Half Bad mentions London and Liverpool but Sally pictures places around her Grappenhall home in Cheshire when she is writing.

She still visits Lytham regularly to see her mother and recently went to the County for the first time in a decade. So could the landmark Lytham inn feature in one of the sequels to Half Bad? ‘You know,’ she said ‘that’s not a bad idea…’

Half Bad, the story of a boy struggling to survive in a society of secret witches, is published in paperback by Penguin, priced £7.99.

0 comments

Welcome , please leave your message below.

Optional - JPG files only
Optional - MP3 files only
Optional - 3GP, AVI, MOV, MPG or WMV files
Comments

Please log in to leave a comment and share your views with other Lancashire Life visitors.

We enable people to post comments with the aim of encouraging open debate.

Only people who register and sign up to our terms and conditions can post comments. These terms and conditions explain our house rules and legal guidelines.

Comments are not edited by Lancashire Life staff prior to publication but may be automatically filtered.

If you have a complaint about a comment please contact us by clicking on the Report This Comment button next to the comment.

Not a member yet?

Register to create your own unique Lancashire Life account for free.

Signing up is free, quick and easy and offers you the chance to add comments, personalise the site with local information picked just for you, and more.

Sign up now

More from People

Thursday, May 10, 2018

Miranda Markham’s modelling career may have started in the aisle of a supermarket but her fabulous looks have taken her from Rawtenstall to catwalks of Milan

Read more
Tuesday, May 8, 2018

A remarkable young woman has traded places as a teacher to set up as a farmer.
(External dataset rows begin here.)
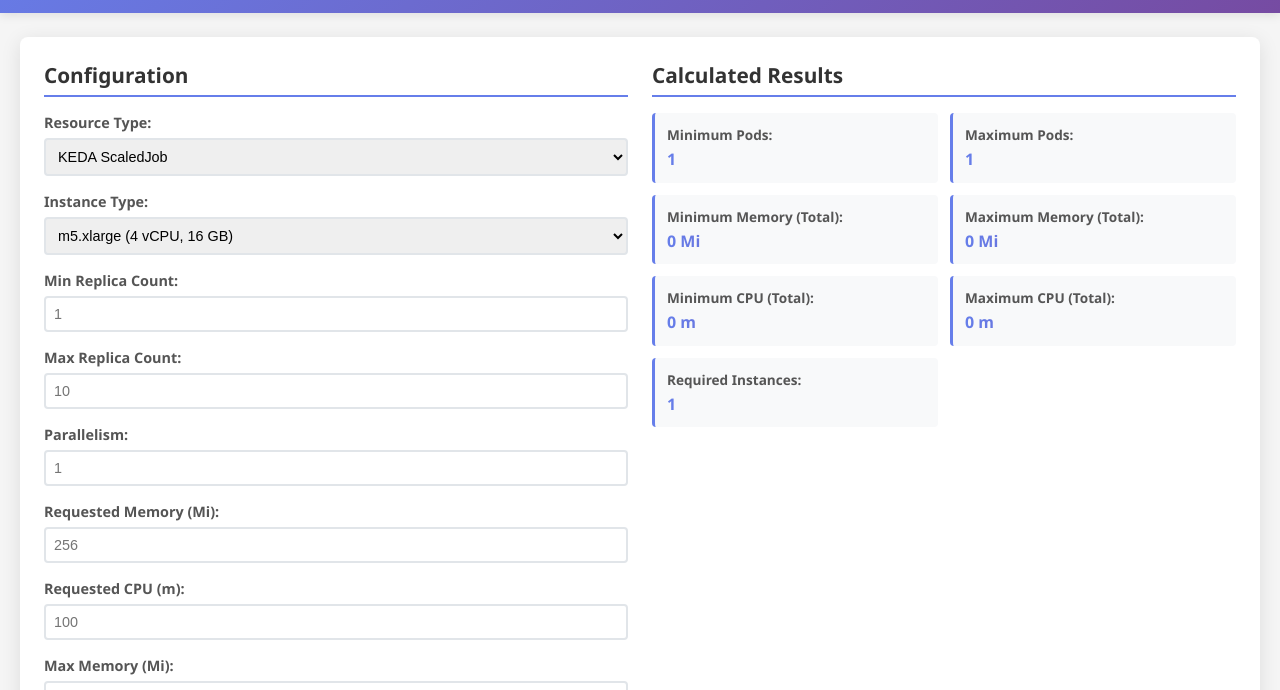
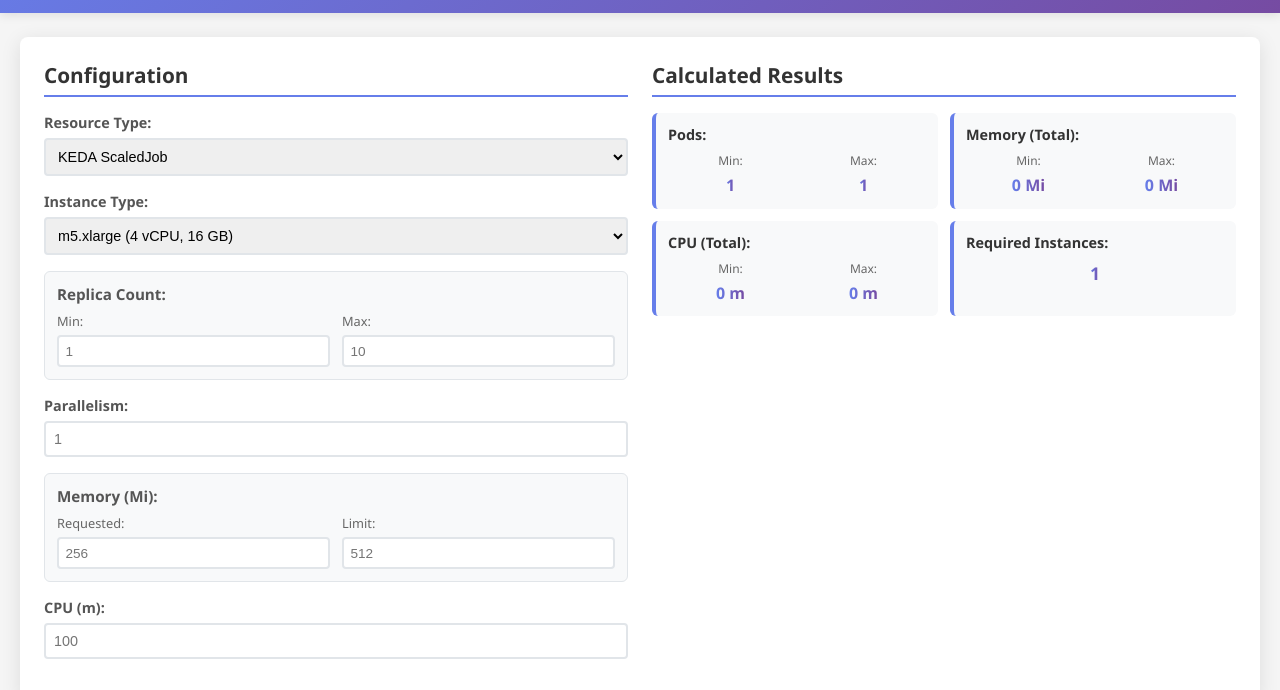
Before and after one commit to brendonthiede/scalculator, a website: page index.html in a window 1280 px wide. Shown: the part 110-800 px from the top of the page. Drawn offline with Linux system fonts and the light colour scheme.

Commit message:
feat(app): Combining content into groups

```diff
--- a/index.html
+++ b/index.html
@@ -59,33 +59,52 @@
                 <div class="results-section">
                     <h2>Calculated Results</h2>
                     <div class="results-grid">
-                        <div class="result-item">
-                            <label>Minimum Pods:</label>
-                            <span id="minPods">-</span>
+                        <div class="result-group">
+                            <label class="result-group-label">Pods:</label>
+                            <div class="result-group-values">
+                                <div class="result-value">
+                                    <span class="result-label">Min:</span>
+                                    <span id="minPods" class="result-number">-</span>
+                                </div>
+                                <div class="result-value">
+                                    <span class="result-label">Max:</span>
+                                    <span id="maxPods" class="result-number">-</span>
+                                </div>
+                            </div>
                         </div>
-                        <div class="result-item">
-                            <label>Maximum Pods:</label>
-                            <span id="maxPods">-</span>
+                        <div class="result-group">
+                            <label class="result-group-label">Memory (Total):</label>
+                            <div class="result-group-values">
+                                <div class="result-value">
+                                    <span class="result-label">Min:</span>
+                                    <span id="minMemory" class="result-number">-</span>
+                                </div>
+                                <div class="result-value">
+                                    <span class="result-label">Max:</span>
+                                    <span id="maxMemory" class="result-number">-</span>
+                                </div>
+                            </div>
                         </div>
-                        <div class="result-item">
-                            <label>Minimum Memory (Total):</label>
-                            <span id="minMemory">-</span>
+                        <div class="result-group">
+                            <label class="result-group-label">CPU (Total):</label>
+                            <div class="result-group-values">
+                                <div class="result-value">
+                                    <span class="result-label">Min:</span>
+                                    <span id="minCpu" class="result-number">-</span>
+                                </div>
+                                <div class="result-value">
+                                    <span class="result-label">Max:</span>
+                                    <span id="maxCpu" class="result-number">-</span>
+                                </div>
+                            </div>
                         </div>
-                        <div class="result-item">
-                            <label>Maximum Memory (Total):</label>
-                            <span id="maxMemory">-</span>
-                        </div>
-                        <div class="result-item">
-                            <label>Minimum CPU (Total):</label>
-                            <span id="minCpu">-</span>
-                        </div>
-                        <div class="result-item">
-                            <label>Maximum CPU (Total):</label>
-                            <span id="maxCpu">-</span>
-                        </div>
-                        <div class="result-item">
-                            <label>Required Instances:</label>
-                            <span id="requiredInstances">-</span>
+                        <div class="result-group single-value">
+                            <label class="result-group-label">Required Instances:</label>
+                            <div class="result-group-values">
+                                <div class="result-value">
+                                    <span id="requiredInstances" class="result-number">-</span>
+                                </div>
+                            </div>
                         </div>
                     </div>
                 </div>
--- a/script.js
+++ b/script.js
@@ -24,22 +24,50 @@ const RESOURCE_CONFIGS = {
     scaledJob: {
         name: 'KEDA ScaledJob',
         fields: [
-            { id: 'minReplicaCount', label: 'Min Replica Count', type: 'number', min: 0, placeholder: '1' },
-            { id: 'maxReplicaCount', label: 'Max Replica Count', type: 'number', min: 1, placeholder: '10' },
+            {
+                id: 'replicaCount',
+                label: 'Replica Count',
+                type: 'group',
+                fields: [
+                    { id: 'minReplicaCount', label: 'Min', type: 'number', min: 0, placeholder: '1' },
+                    { id: 'maxReplicaCount', label: 'Max', type: 'number', min: 1, placeholder: '10' }
+                ]
+            },
             { id: 'parallelism', label: 'Parallelism', type: 'number', min: 1, placeholder: '1' },
-            { id: 'requestedMemory', label: 'Requested Memory (Mi)', type: 'number', min: 1, placeholder: '256' },
-            { id: 'requestedCpu', label: 'Requested CPU (m)', type: 'number', min: 1, placeholder: '100' },
-            { id: 'maxMemory', label: 'Max Memory (Mi)', type: 'number', min: 1, placeholder: '512' }
+            {
+                id: 'memory',
+                label: 'Memory (Mi)',
+                type: 'group',
+                fields: [
+                    { id: 'requestedMemory', label: 'Requested', type: 'number', min: 1, placeholder: '256' },
+                    { id: 'maxMemory', label: 'Limit', type: 'number', min: 1, placeholder: '512' }
+                ]
+            },
+            { id: 'requestedCpu', label: 'CPU (m)', type: 'number', min: 1, placeholder: '100' }
         ]
     },
     scaledObject: {
         name: 'KEDA ScaledObject',
         fields: [
-            { id: 'minReplicaCount', label: 'Min Replica Count', type: 'number', min: 0, placeholder: '1' },
-            { id: 'maxReplicaCount', label: 'Max Replica Count', type: 'number', min: 1, placeholder: '10' },
-            { id: 'requestedMemory', label: 'Requested Memory (Mi)', type: 'number', min: 1, placeholder: '256' },
-            { id: 'requestedCpu', label: 'Requested CPU (m)', type: 'number', min: 1, placeholder: '100' },
-            { id: 'maxMemory', label: 'Max Memory (Mi)', type: 'number', min: 1, placeholder: '512' }
+            {
+                id: 'replicaCount',
+                label: 'Replica Count',
+                type: 'group',
+                fields: [
+                    { id: 'minReplicaCount', label: 'Min', type: 'number', min: 0, placeholder: '1' },
+                    { id: 'maxReplicaCount', label: 'Max', type: 'number', min: 1, placeholder: '10' }
+                ]
+            },
+            {
+                id: 'memory',
+                label: 'Memory (Mi)',
+                type: 'group',
+                fields: [
+                    { id: 'requestedMemory', label: 'Requested', type: 'number', min: 1, placeholder: '256' },
+                    { id: 'maxMemory', label: 'Limit', type: 'number', min: 1, placeholder: '512' }
+                ]
+            },
+            { id: 'requestedCpu', label: 'CPU (m)', type: 'number', min: 1, placeholder: '100' }
         ]
     },
     deployment: {
@@ -47,20 +75,42 @@ const RESOURCE_CONFIGS = {
         fields: [
             { id: 'hasHPA', label: 'Has HPA', type: 'toggle' },
             { id: 'replicas', label: 'Replicas', type: 'number', min: 1, placeholder: '3', showWhen: { hasHPA: false } },
-            { id: 'minReplicaCount', label: 'Min Replica Count', type: 'number', min: 0, placeholder: '1', showWhen: { hasHPA: true } },
-            { id: 'maxReplicaCount', label: 'Max Replica Count', type: 'number', min: 1, placeholder: '10', showWhen: { hasHPA: true } },
-            { id: 'requestedMemory', label: 'Requested Memory (Mi)', type: 'number', min: 1, placeholder: '256' },
-            { id: 'requestedCpu', label: 'Requested CPU (m)', type: 'number', min: 1, placeholder: '100' },
-            { id: 'maxMemory', label: 'Max Memory (Mi)', type: 'number', min: 1, placeholder: '512' }
+            {
+                id: 'replicaCount',
+                label: 'Replica Count',
+                type: 'group',
+                showWhen: { hasHPA: true },
+                fields: [
+                    { id: 'minReplicaCount', label: 'Min', type: 'number', min: 0, placeholder: '1' },
+                    { id: 'maxReplicaCount', label: 'Max', type: 'number', min: 1, placeholder: '10' }
+                ]
+            },
+            {
+                id: 'memory',
+                label: 'Memory (Mi)',
+                type: 'group',
+                fields: [
+                    { id: 'requestedMemory', label: 'Requested', type: 'number', min: 1, placeholder: '256' },
+                    { id: 'maxMemory', label: 'Limit', type: 'number', min: 1, placeholder: '512' }
+                ]
+            },
+            { id: 'requestedCpu', label: 'CPU (m)', type: 'number', min: 1, placeholder: '100' }
         ]
     },
     statefulSet: {
         name: 'StatefulSet',
         fields: [
             { id: 'replicas', label: 'Replicas', type: 'number', min: 1, placeholder: '3' },
-            { id: 'requestedMemory', label: 'Requested Memory (Mi)', type: 'number', min: 1, placeholder: '256' },
-            { id: 'requestedCpu', label: 'Requested CPU (m)', type: 'number', min: 1, placeholder: '100' },
-            { id: 'maxMemory', label: 'Max Memory (Mi)', type: 'number', min: 1, placeholder: '512' }
+            {
+                id: 'memory',
+                label: 'Memory (Mi)',
+                type: 'group',
+                fields: [
+                    { id: 'requestedMemory', label: 'Requested', type: 'number', min: 1, placeholder: '256' },
+                    { id: 'maxMemory', label: 'Limit', type: 'number', min: 1, placeholder: '512' }
+                ]
+            },
+            { id: 'requestedCpu', label: 'CPU (m)', type: 'number', min: 1, placeholder: '100' }
         ]
     }
 };
@@ -143,7 +193,7 @@ class Scalculator {
 
         config.fields.forEach(field => {
             if (this.shouldShowField(field, currentValues)) {
-                html += this.generateFieldHTML(field, currentValues[field.id]);
+                html += this.generateFieldHTML(field, currentValues);
             }
         });
 
@@ -169,8 +219,9 @@ class Scalculator {
     /**
      * Generate HTML for a form field
      */
-    generateFieldHTML(field, currentValue = '') {
+    generateFieldHTML(field, currentValues = {}) {
         if (field.type === 'toggle') {
+            const currentValue = currentValues[field.id] || '';
             return `
                 <div class="form-group">
                     <div class="toggle-container">
@@ -184,6 +235,33 @@ class Scalculator {
             `;
         }
 
+        if (field.type === 'group') {
+            let groupHTML = `<div class="form-group form-group-container">
+                <label class="group-label">${field.label}:</label>
+                <div class="input-group">`;
+
+            field.fields.forEach(subField => {
+                const currentValue = currentValues[subField.id] || '';
+                groupHTML += `
+                    <div class="input-group-item">
+                        <label for="${subField.id}" class="sub-label">${subField.label}:</label>
+                        <input
+                            type="${subField.type}"
+                            id="${subField.id}"
+                            name="${subField.id}"
+                            ${subField.min !== undefined ? `min="${subField.min}"` : ''}
+                            placeholder="${subField.placeholder || ''}"
+                            value="${currentValue}"
+                        >
+                    </div>
+                `;
+            });
+
+            groupHTML += `</div></div>`;
+            return groupHTML;
+        }
+
+        const currentValue = currentValues[field.id] || '';
         return `
             <div class="form-group">
                 <label for="${field.id}">${field.label}:</label>
--- a/style.css
+++ b/style.css
@@ -77,6 +77,44 @@ main {
     border-radius: 4px;
     font-size: 0.9rem;
     transition: border-color 0.3s ease;
+}
+
+/* Grouped form inputs */
+.form-group-container {
+    background: #f8f9fa;
+    border-radius: 6px;
+    padding: 0.75rem;
+    border: 1px solid #e1e5e9;
+}
+
+.group-label {
+    font-weight: 700;
+    color: #333;
+    margin-bottom: 0.5rem !important;
+    font-size: 0.95rem !important;
+}
+
+.input-group {
+    display: grid;
+    grid-template-columns: 1fr 1fr;
+    gap: 0.75rem;
+}
+
+.input-group-item {
+    display: flex;
+    flex-direction: column;
+}
+
+.sub-label {
+    font-size: 0.8rem !important;
+    color: #666 !important;
+    margin-bottom: 0.25rem !important;
+    font-weight: 500 !important;
+}
+
+.input-group-item input {
+    padding: 0.4rem;
+    font-size: 0.85rem;
 }
 
 .form-group input:focus,
@@ -164,26 +202,59 @@ input:checked + .slider:before {
     gap: 0.75rem;
 }
 
-.result-item {
+/* Grouped results */
+.result-group {
+    background: #f8f9fa;
+    border-radius: 6px;
+    padding: 0.75rem;
+    border-left: 4px solid #667eea;
+}
+
+.result-group-label {
+    font-weight: 700;
+    color: #333;
+    font-size: 0.9rem;
+    margin-bottom: 0.5rem;
+    display: block;
+}
+
+.result-group-values {
+    display: grid;
+    grid-template-columns: 1fr 1fr;
+    gap: 0.5rem;
+}
+
+.result-group.single-value .result-group-values {
+    grid-template-columns: 1fr;
+    justify-items: center;
+}
+
+.result-value {
     display: flex;
     flex-direction: column;
-    padding: 0.75rem;
-    background: #f8f9fa;
-    border-radius: 4px;
-    border-left: 3px solid #667eea;
+    align-items: center;
+    text-align: center;
 }
 
-.result-item label {
-    font-weight: 600;
-    color: #555;
-    font-size: 0.85rem;
+.result-label {
+    font-size: 0.75rem;
+    color: #666;
+    font-weight: 500;
     margin-bottom: 0.25rem;
 }
 
-.result-item span {
+.result-number {
     font-weight: bold;
     color: #667eea;
     font-size: 1rem;
+}
+
+.single-value .result-value {
+    align-items: center;
+}
+
+.single-value .result-number {
+    font-size: 1.1rem;
 }
 
 /* Input section headings - more compact */
@@ -251,6 +322,16 @@ footer {
 
     .results-grid {
         grid-template-columns: 1fr;
+    }
+
+    .input-group {
+        grid-template-columns: 1fr;
+        gap: 0.5rem;
+    }
+
+    .result-group-values {
+        grid-template-columns: 1fr;
+        gap: 0.5rem;
     }
 
     .footer-links {
```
And the small matter of not having a farm certainly hasn’t stopped her.

Read more
Tuesday, April 24, 2018

A chance encounter at a hockey tournament means a Preston student will be crossing the Atlantic to join one of the world’s most prestigious universities - and she’s the only one from the north. Martin Pilkington reports

Read more
Friday, April 20, 2018

This is no longer a sleepy coastal community full of retired folk but a town set to entertain Lancashire.

Read more
Wednesday, April 18, 2018

The Inspiring Women Awards lunch will be packed with awesome females. But who will be the winners?

Read more
Thursday, March 15, 2018

Blackpool-born cricketer Steven Croft speaks of his pride at being awarded a testimonial year

Read more
Thursday, March 8, 2018

With International Women’s Day this month, Helen Pankhurst considers the progress made in the fight for equality in the century since women were granted the vote. Paul Mackenzie reports

Read more
Monday, March 5, 2018

Andrew ‘Freddie’ Flintoff is somewhere he never dreamed he’d be – treading the boards in a major musical production and he’s loving it. He spoke to Kate Houghton.

Read more
Friday, March 2, 2018

An inspirational mum from St Annes has raised tens of thousands of pounds since the sudden death of her young son, as Paul Mackenzie reports.

Read more
Friday, March 2, 2018

Rural communities throughout the UK could be eligible to receive funding via the Calor Rural Community Fund from energy provider Calor

Read more
Tuesday, February 27, 2018

Commonwealth Games hopeful Sarah Davies is a top weightlifter but there’s a softer side to this Lancashire lass. Roger Borrell reports

Read more
 
Great British Holidays advert link

Newsletter Sign Up

Sign up to the following newsletters:

Sign up to receive our regular email newsletter

Subscribe or buy a mag today

Local Business Directory

Lancashire's trusted business finder

Job search in your local area



Property Search